## Study material
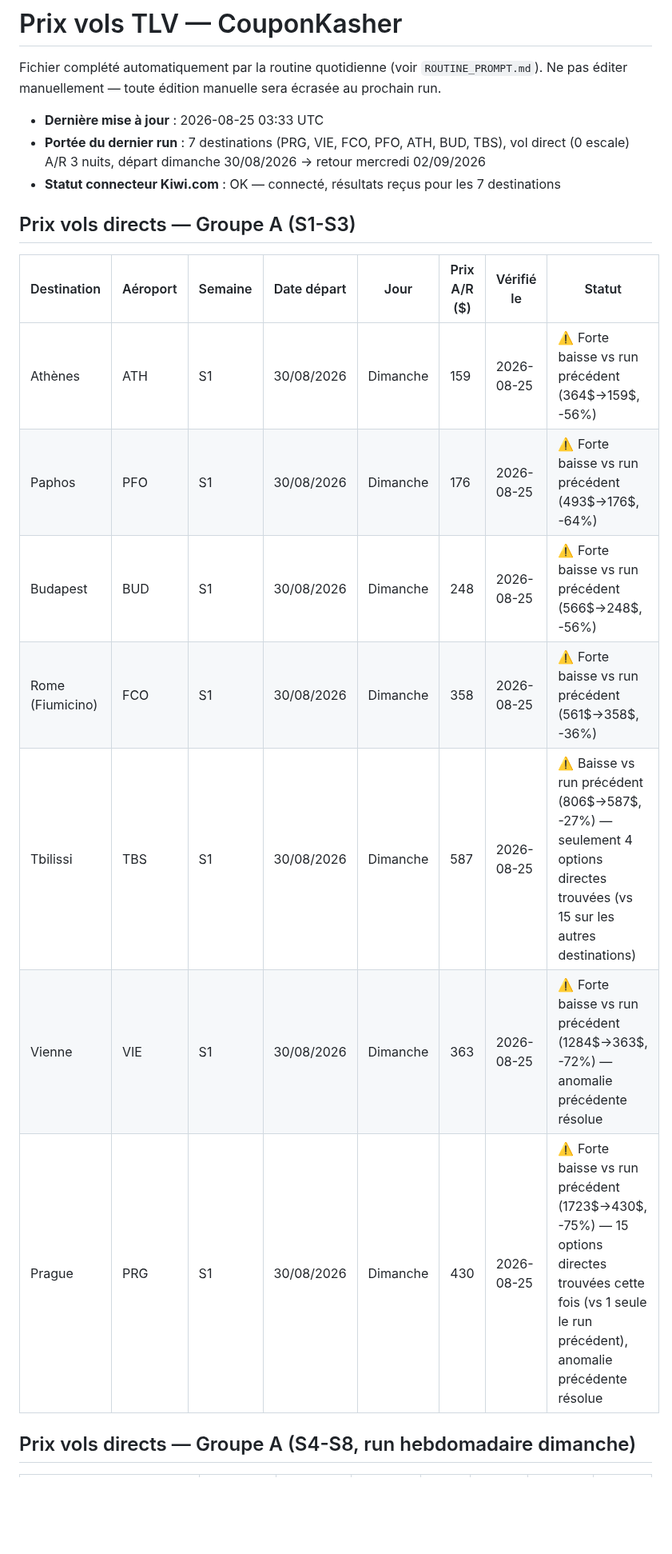
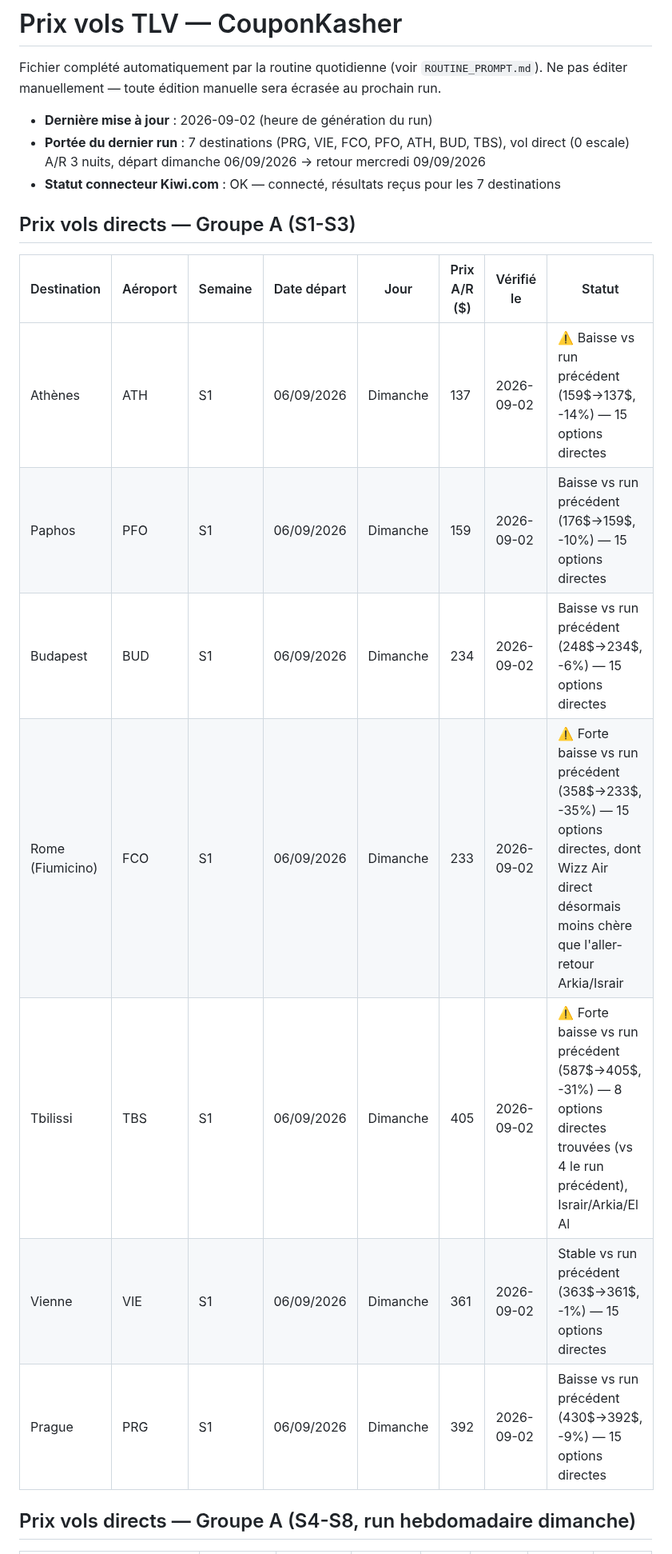
Before and after one commit to matapiero-design/COUPONKASHER---MONITORING, a Markdown page: Data/flight-prices.md, the part around one of its changes. Shown at 80% size. Rendered like a GitHub page; blank space fills up the shorter version.

Commit message:
Prix vols — run automatisé 2026-09-02 (flight-prices.md, Groupe A S1)
Vérification quotidienne des prix de vols directs TLV via Kiwi.com pour les
7 destinations du Groupe A (PRG, VIE, FCO, PFO, ATH, BUD, TBS), aller-retour
3 nuits, départ dimanche 06/09/2026 → retour mercredi 09/09/2026.

Baisses généralisées vs le run du 2026-08-25, avec deux anomalies notables :
- FCO : 358$ → 233$ (-35%)
- TBS : 587$ → 405$ (-31%), options directes 4 → 8

Les cinq autres destinations restent dans la fourchette de volatilité
normale (-1% à -14%).

Co-Authored-By: Claude Sonnet 5 <noreply@anthropic.com>
Claude-Session: https://claude.ai/code/session_01AA1ccehnyXeyzDpr4cpxfv

```diff
--- a/Data/flight-prices.md
+++ b/Data/flight-prices.md
@@ -3,21 +3,21 @@
 Fichier complété automatiquement par la routine quotidienne (voir `ROUTINE_PROMPT.md`).
 Ne pas éditer manuellement — toute édition manuelle sera écrasée au prochain run.
 
-- **Dernière mise à jour** : 2026-08-25 03:33 UTC
-- **Portée du dernier run** : 7 destinations (PRG, VIE, FCO, PFO, ATH, BUD, TBS), vol direct (0 escale) A/R 3 nuits, départ dimanche 30/08/2026 → retour mercredi 02/09/2026
+- **Dernière mise à jour** : 2026-09-02 (heure de génération du run)
+- **Portée du dernier run** : 7 destinations (PRG, VIE, FCO, PFO, ATH, BUD, TBS), vol direct (0 escale) A/R 3 nuits, départ dimanche 06/09/2026 → retour mercredi 09/09/2026
 - **Statut connecteur Kiwi.com** : OK — connecté, résultats reçus pour les 7 destinations
 
 ## Prix vols directs — Groupe A (S1-S3)
 
 | Destination | Aéroport | Semaine | Date départ | Jour | Prix A/R ($) | Vérifié le | Statut |
 |---|---|---|---|---|---|---|---|
-| Athènes | ATH | S1 | 30/08/2026 | Dimanche | 159 | 2026-08-25 | ⚠️ Forte baisse vs run précédent (364$→159$, -56%) |
-| Paphos | PFO | S1 | 30/08/2026 | Dimanche | 176 | 2026-08-25 | ⚠️ Forte baisse vs run précédent (493$→176$, -64%) |
-| Budapest | BUD | S1 | 30/08/2026 | Dimanche | 248 | 2026-08-25 | ⚠️ Forte baisse vs run précédent (566$→248$, -56%) |
-| Rome (Fiumicino) | FCO | S1 | 30/08/2026 | Dimanche | 358 | 2026-08-25 | ⚠️ Forte baisse vs run précédent (561$→358$, -36%) |
-| Tbilissi | TBS | S1 | 30/08/2026 | Dimanche | 587 | 2026-08-25 | ⚠️ Baisse vs run précédent (806$→587$, -27%) — seulement 4 options directes trouvées (vs 15 sur les autres destinations) |
-| Vienne | VIE | S1 | 30/08/2026 | Dimanche | 363 | 2026-08-25 | ⚠️ Forte baisse vs run précédent (1284$→363$, -72%) — anomalie précédente résolue |
-| Prague | PRG | S1 | 30/08/2026 | Dimanche | 430 | 2026-08-25 | ⚠️ Forte baisse vs run précédent (1723$→430$, -75%) — 15 options directes trouvées cette fois (vs 1 seule le run précédent), anomalie précédente résolue |
+| Athènes | ATH | S1 | 06/09/2026 | Dimanche | 137 | 2026-09-02 | ⚠️ Baisse vs run précédent (159$→137$, -14%) — 15 options directes |
+| Paphos | PFO | S1 | 06/09/2026 | Dimanche | 159 | 2026-09-02 | Baisse vs run précédent (176$→159$, -10%) — 15 options directes |
+| Budapest | BUD | S1 | 06/09/2026 | Dimanche | 234 | 2026-09-02 | Baisse vs run précédent (248$→234$, -6%) — 15 options directes |
+| Rome (Fiumicino) | FCO | S1 | 06/09/2026 | Dimanche | 233 | 2026-09-02 | ⚠️ Forte baisse vs run précédent (358$→233$, -35%) — 15 options directes, dont Wizz Air direct désormais moins chère que l'aller-retour Arkia/Israir |
+| Tbilissi | TBS | S1 | 06/09/2026 | Dimanche | 405 | 2026-09-02 | ⚠️ Forte baisse vs run précédent (587$→405$, -31%) — 8 options directes trouvées (vs 4 le run précédent), Israir/Arkia/El Al |
+| Vienne | VIE | S1 | 06/09/2026 | Dimanche | 361 | 2026-09-02 | Stable vs run précédent (363$→361$, -1%) — 15 options directes |
+| Prague | PRG | S1 | 06/09/2026 | Dimanche | 392 | 2026-09-02 | Baisse vs run précédent (430$→392$, -9%) — 15 options directes |
 
 ## Prix vols directs — Groupe A (S4-S8, run hebdomadaire dimanche)
 
```
Also changed, not shown: other parts of Data/flight-prices.md (+1 -0 lines).
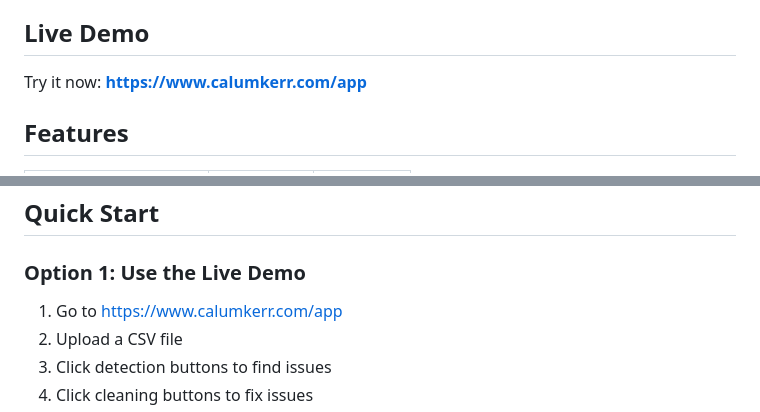
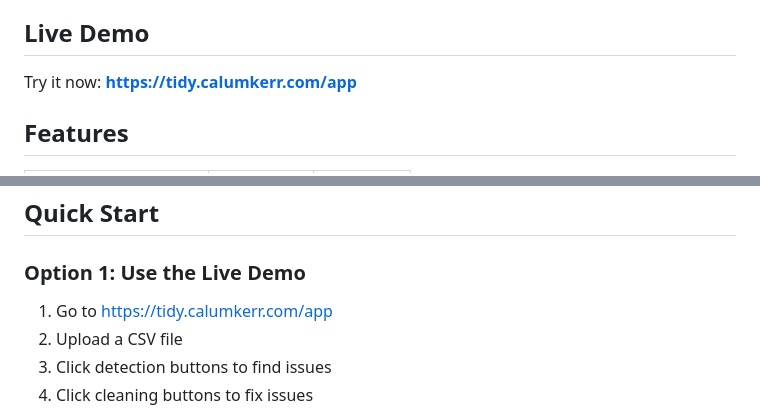
Before and after one commit to Calum-Kerr/data-cleaning-toolkit, a Markdown page: README.md, 2 parts joined by grey strips. Drawn GitHub-style.

Commit message:
Update live demo links in README to point to the correct URL

```diff
--- a/README.md
+++ b/README.md
@@ -18,7 +18,7 @@ This toolkit helps you clean CSV data by detecting and fixing common data qualit
 
 ## Live Demo
 
-Try it now: **https://www.calumkerr.com/app**
+Try it now: **https://tidy.calumkerr.com/app**
 
 ## Features
 
@@ -34,7 +34,7 @@ Try it now: **https://www.calumkerr.com/app**
 
 ### Option 1: Use the Live Demo
 
-1. Go to https://www.calumkerr.com/app
+1. Go to https://tidy.calumkerr.com/app
 2. Upload a CSV file
 3. Click detection buttons to find issues
 4. Click cleaning buttons to fix issues
```
Also changed, not shown: other parts of README.md (+1 -1 lines).
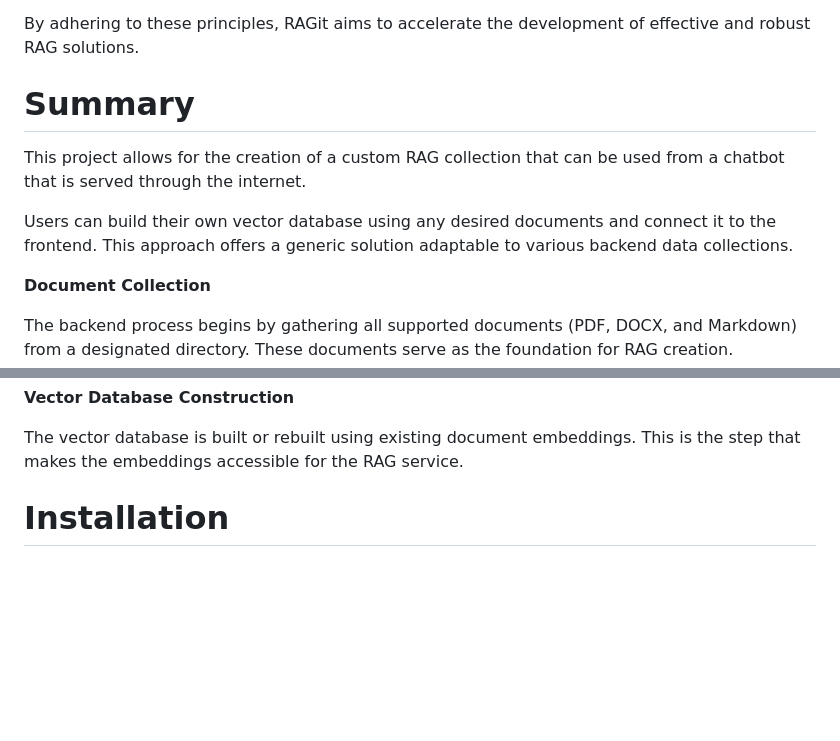
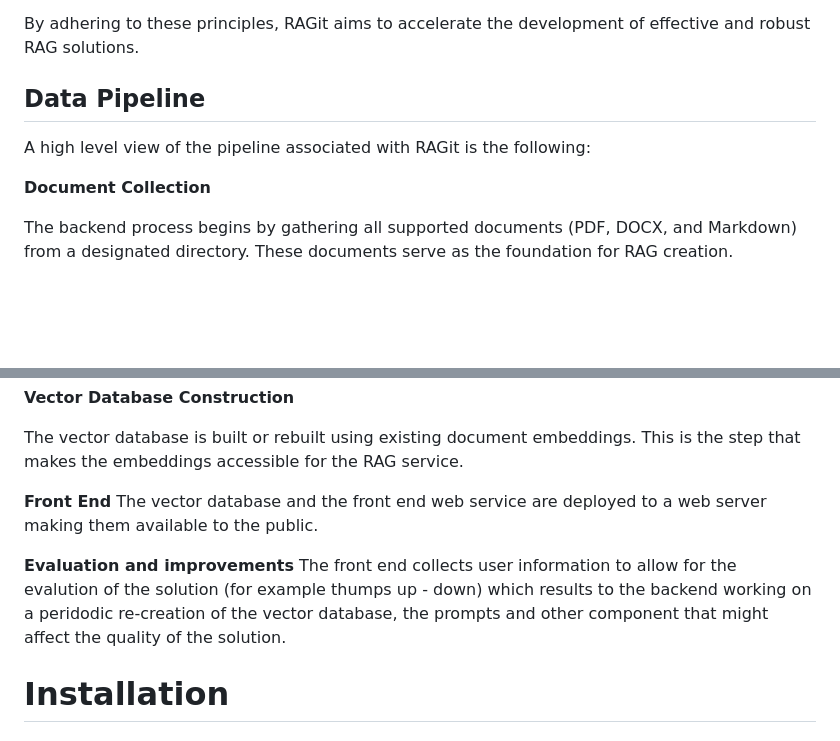
Before and after one commit to codingismycraft/ragit, a Markdown page: README.md, 2 parts joined by grey strips. Rendered like a GitHub page; blank space fills up the shorter version.

Commit message:
Improves readme.

```diff
--- a/README.md
+++ b/README.md
@@ -43,15 +43,9 @@ By adhering to these principles, RAGit aims to accelerate the development of
 effective and robust RAG solutions.
 
 
-# Summary
+## Data Pipeline
 
-This project allows for the creation of a custom RAG collection that can
-be used from a chatbot that is served through the internet.
-
-Users can build their own vector database using any desired documents and
-connect it to the frontend. This approach offers a generic solution adaptable to
-various backend data collections.
-
+A high level view of the pipeline associated with RAGit is the following:
 
 **Document Collection**
 
@@ -75,6 +69,16 @@ stores the results in the database.
 
 The vector database is built or rebuilt using existing document embeddings. This
 is the step that makes the embeddings accessible for the RAG service.
+
+**Front End**
+The vector database and the front end web service are deployed to a web server
+making them available to the public.
+
+**Evaluation and improvements**
+The front end collects user information to allow for the evalution of the
+solution (for example thumps up - down) which results to the backend working on
+a peridodic re-creation of the vector database, the prompts and other component
+that might affect the quality of the solution.
 
 # Installation
 
```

## Prompt
What you produce must match the listing word for word, with no images in it.

## Answer space
Before and after one commit to matapiero-design/COUPONKASHER---MONITORING, a Markdown page: Data/flight-prices.md, the part around one of its changes. Shown at 80% size. Rendered like a GitHub page; blank space fills up the shorter version.

Commit message:
Prix vols — run automatisé 2026-09-02 (flight-prices.md, Groupe A S1)
Vérification quotidienne des prix de vols directs TLV via Kiwi.com pour les
7 destinations du Groupe A (PRG, VIE, FCO, PFO, ATH, BUD, TBS), aller-retour
3 nuits, départ dimanche 06/09/2026 → retour mercredi 09/09/2026.

Baisses généralisées vs le run du 2026-08-25, avec deux anomalies notables :
- FCO : 358$ → 233$ (-35%)
- TBS : 587$ → 405$ (-31%), options directes 4 → 8

Les cinq autres destinations restent dans la fourchette de volatilité
normale (-1% à -14%).

Co-Authored-By: Claude Sonnet 5 <noreply@anthropic.com>
Claude-Session: https://claude.ai/code/session_01AA1ccehnyXeyzDpr4cpxfv

```diff
--- a/Data/flight-prices.md
+++ b/Data/flight-prices.md
@@ -3,21 +3,21 @@
 Fichier complété automatiquement par la routine quotidienne (voir `ROUTINE_PROMPT.md`).
 Ne pas éditer manuellement — toute édition manuelle sera écrasée au prochain run.
 
-- **Dernière mise à jour** : 2026-08-25 03:33 UTC
-- **Portée du dernier run** : 7 destinations (PRG, VIE, FCO, PFO, ATH, BUD, TBS), vol direct (0 escale) A/R 3 nuits, départ dimanche 30/08/2026 → retour mercredi 02/09/2026
+- **Dernière mise à jour** : 2026-09-02 (heure de génération du run)
+- **Portée du dernier run** : 7 destinations (PRG, VIE, FCO, PFO, ATH, BUD, TBS), vol direct (0 escale) A/R 3 nuits, départ dimanche 06/09/2026 → retour mercredi 09/09/2026
 - **Statut connecteur Kiwi.com** : OK — connecté, résultats reçus pour les 7 destinations
 
 ## Prix vols directs — Groupe A (S1-S3)
 
 | Destination | Aéroport | Semaine | Date départ | Jour | Prix A/R ($) | Vérifié le | Statut |
 |---|---|---|---|---|---|---|---|
-| Athènes | ATH | S1 | 30/08/2026 | Dimanche | 159 | 2026-08-25 | ⚠️ Forte baisse vs run précédent (364$→159$, -56%) |
-| Paphos | PFO | S1 | 30/08/2026 | Dimanche | 176 | 2026-08-25 | ⚠️ Forte baisse vs run précédent (493$→176$, -64%) |
-| Budapest | BUD | S1 | 30/08/2026 | Dimanche | 248 | 2026-08-25 | ⚠️ Forte baisse vs run précédent (566$→248$, -56%) |
-| Rome (Fiumicino) | FCO | S1 | 30/08/2026 | Dimanche | 358 | 2026-08-25 | ⚠️ Forte baisse vs run précédent (561$→358$, -36%) |
-| Tbilissi | TBS | S1 | 30/08/2026 | Dimanche | 587 | 2026-08-25 | ⚠️ Baisse vs run précédent (806$→587$, -27%) — seulement 4 options directes trouvées (vs 15 sur les autres destinations) |
-| Vienne | VIE | S1 | 30/08/2026 | Dimanche | 363 | 2026-08-25 | ⚠️ Forte baisse vs run précédent (1284$→363$, -72%) — anomalie précédente résolue |
-| Prague | PRG | S1 | 30/08/2026 | Dimanche | 430 | 2026-08-25 | ⚠️ Forte baisse vs run précédent (1723$→430$, -75%) — 15 options directes trouvées cette fois (vs 1 seule le run précédent), anomalie précédente résolue |
+| Athènes | ATH | S1 | 06/09/2026 | Dimanche | 137 | 2026-09-02 | ⚠️ Baisse vs run précédent (159$→137$, -14%) — 15 options directes |
+| Paphos | PFO | S1 | 06/09/2026 | Dimanche | 159 | 2026-09-02 | Baisse vs run précédent (176$→159$, -10%) — 15 options directes |
+| Budapest | BUD | S1 | 06/09/2026 | Dimanche | 234 | 2026-09-02 | Baisse vs run précédent (248$→234$, -6%) — 15 options directes |
+| Rome (Fiumicino) | FCO | S1 | 06/09/2026 | Dimanche | 233 | 2026-09-02 | ⚠️ Forte baisse vs run précédent (358$→233$, -35%) — 15 options directes, dont Wizz Air direct désormais moins chère que l'aller-retour Arkia/Israir |
+| Tbilissi | TBS | S1 | 06/09/2026 | Dimanche | 405 | 2026-09-02 | ⚠️ Forte baisse vs run précédent (587$→405$, -31%) — 8 options directes trouvées (vs 4 le run précédent), Israir/Arkia/El Al |
+| Vienne | VIE | S1 | 06/09/2026 | Dimanche | 361 | 2026-09-02 | Stable vs run précédent (363$→361$, -1%) — 15 options directes |
+| Prague | PRG | S1 | 06/09/2026 | Dimanche | 392 | 2026-09-02 | Baisse vs run précédent (430$→392$, -9%) — 15 options directes |
 
 ## Prix vols directs — Groupe A (S4-S8, run hebdomadaire dimanche)
 
```
Also changed, not shown: other parts of Data/flight-prices.md (+1 -0 lines).
Before and after one commit to Calum-Kerr/data-cleaning-toolkit, a Markdown page: README.md, 2 parts joined by grey strips. Drawn GitHub-style.

Commit message:
Update live demo links in README to point to the correct URL

```diff
--- a/README.md
+++ b/README.md
@@ -18,7 +18,7 @@ This toolkit helps you clean CSV data by detecting and fixing common data qualit
 
 ## Live Demo
 
-Try it now: **https://www.calumkerr.com/app**
+Try it now: **https://tidy.calumkerr.com/app**
 
 ## Features
 
@@ -34,7 +34,7 @@ Try it now: **https://www.calumkerr.com/app**
 
 ### Option 1: Use the Live Demo
 
-1. Go to https://www.calumkerr.com/app
+1. Go to https://tidy.calumkerr.com/app
 2. Upload a CSV file
 3. Click detection buttons to find issues
 4. Click cleaning buttons to fix issues
```
Also changed, not shown: other parts of README.md (+1 -1 lines).
Before and after one commit to codingismycraft/ragit, a Markdown page: README.md, 2 parts joined by grey strips. Rendered like a GitHub page; blank space fills up the shorter version.

Commit message:
Improves readme.

```diff
--- a/README.md
+++ b/README.md
@@ -43,15 +43,9 @@ By adhering to these principles, RAGit aims to accelerate the development of
 effective and robust RAG solutions.
 
 
-# Summary
+## Data Pipeline
 
-This project allows for the creation of a custom RAG collection that can
-be used from a chatbot that is served through the internet.
-
-Users can build their own vector database using any desired documents and
-connect it to the frontend. This approach offers a generic solution adaptable to
-various backend data collections.
-
+A high level view of the pipeline associated with RAGit is the following:
 
 **Document Collection**
 
@@ -75,6 +69,16 @@ stores the results in the database.
 
 The vector database is built or rebuilt using existing document embeddings. This
 is the step that makes the embeddings accessible for the RAG service.
+
+**Front End**
+The vector database and the front end web service are deployed to a web server
+making them available to the public.
+
+**Evaluation and improvements**
+The front end collects user information to allow for the evalution of the
+solution (for example thumps up - down) which results to the backend working on
+a peridodic re-creation of the vector database, the prompts and other component
+that might affect the quality of the solution.
 
 # Installation
 
```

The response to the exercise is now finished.